TRY IT: Extract every line of the material that holds the string "Sencillo".

■ ■ ■

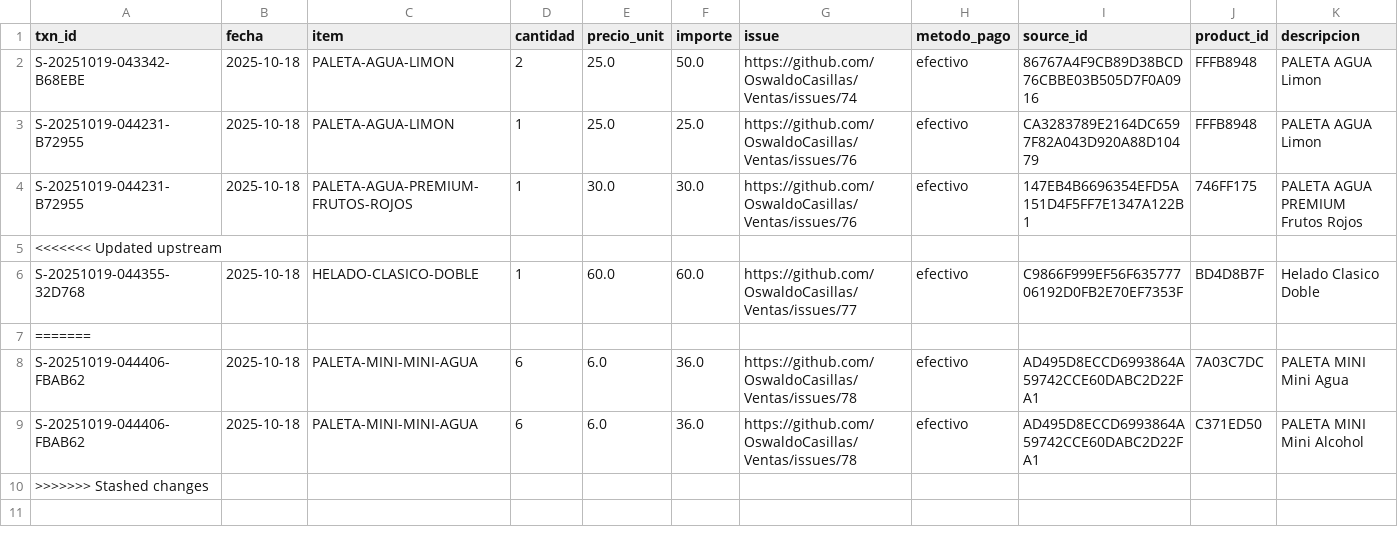
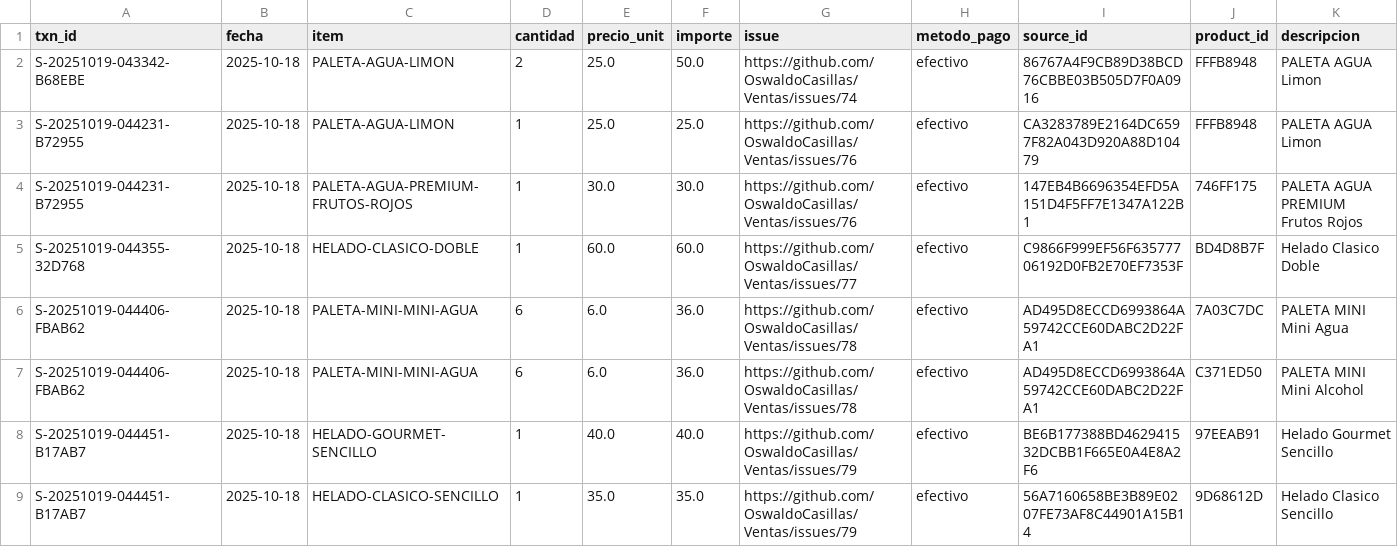
Before and after one commit to OswaldoCasillas/Ventas, a CSV file: docs/diario/2025-10-18-ventas.csv, drawn as a sheet.

```diff
--- a/docs/diario/2025-10-18-ventas.csv
+++ b/docs/diario/2025-10-18-ventas.csv
@@ -4,7 +4,6 @@ S-20251019-044231-B72955,2025-10-18,PALETA-AGUA-LIMON,1,25.0,25.0,https://github
 S-20251019-044231-B72955,2025-10-18,PALETA-AGUA-PREMIUM-FRUTOS-ROJOS,1,30.0,30.0,https://github.com/OswaldoCasillas/Ventas/issues/76,efectivo,147EB4B6696354EFD5A151D4F5FF7E1347A122B1,746FF175,PALETA AGUA PREMIUM Frutos Rojos
-<<<<<<< Updated upstream
 S-20251019-044355-32D768,2025-10-18,HELADO-CLASICO-DOBLE,1,60.0,60.0,https://github.com/OswaldoCasillas/Ventas/issues/77,efectivo,C9866F999EF56F63577706192D0FB2E70EF7353F,BD4D8B7F,Helado Clasico Doble
-=======
 S-20251019-044406-FBAB62,2025-10-18,PALETA-MINI-MINI-AGUA,6,6.0,36.0,https://github.com/OswaldoCasillas/Ventas/issues/78,efectivo,AD495D8ECCD6993864A59742CCE60DABC2D22FA1,7A03C7DC,PALETA MINI Mini Agua
 S-20251019-044406-FBAB62,2025-10-18,PALETA-MINI-MINI-AGUA,6,6.0,36.0,https://github.com/OswaldoCasillas/Ventas/issues/78,efectivo,AD495D8ECCD6993864A59742CCE60DABC2D22FA1,C371ED50,PALETA MINI Mini Alcohol
->>>>>>> Stashed changes
+S-20251019-044451-B17AB7,2025-10-18,HELADO-GOURMET-SENCILLO,1,40.0,40.0,https://github.com/OswaldoCasillas/Ventas/issues/79,efectivo,BE6B177388BD462941532DCBB1F665E0A4E8A2F6,97EEAB91,Helado Gourmet Sencillo
+S-20251019-044451-B17AB7,2025-10-18,HELADO-CLASICO-SENCILLO,1,35.0,35.0,https://github.com/OswaldoCasillas/Ventas/issues/79,efectivo,56A7160658BE3B89E0207FE73AF8C44901A15B14,9D68612D,Helado Clasico Sencillo
```
Also changed, not shown: data/inventory.csv, data/sales.csv, 7 other files.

■ ■ ■

PROBLEM SOLUTION:
+S-20251019-044451-B17AB7,2025-10-18,HELADO-GOURMET-SENCILLO,1,40.0,40.0,https://github.com/OswaldoCasillas/Ventas/issues/79,efectivo,BE6B177388BD462941532DCBB1F665E0A4E8A2F6,97EEAB91,Helado Gourmet Sencillo
+S-20251019-044451-B17AB7,2025-10-18,HELADO-CLASICO-SENCILLO,1,35.0,35.0,https://github.com/OswaldoCasillas/Ventas/issues/79,efectivo,56A7160658BE3B89E0207FE73AF8C44901A15B14,9D68612D,Helado Clasico Sencillo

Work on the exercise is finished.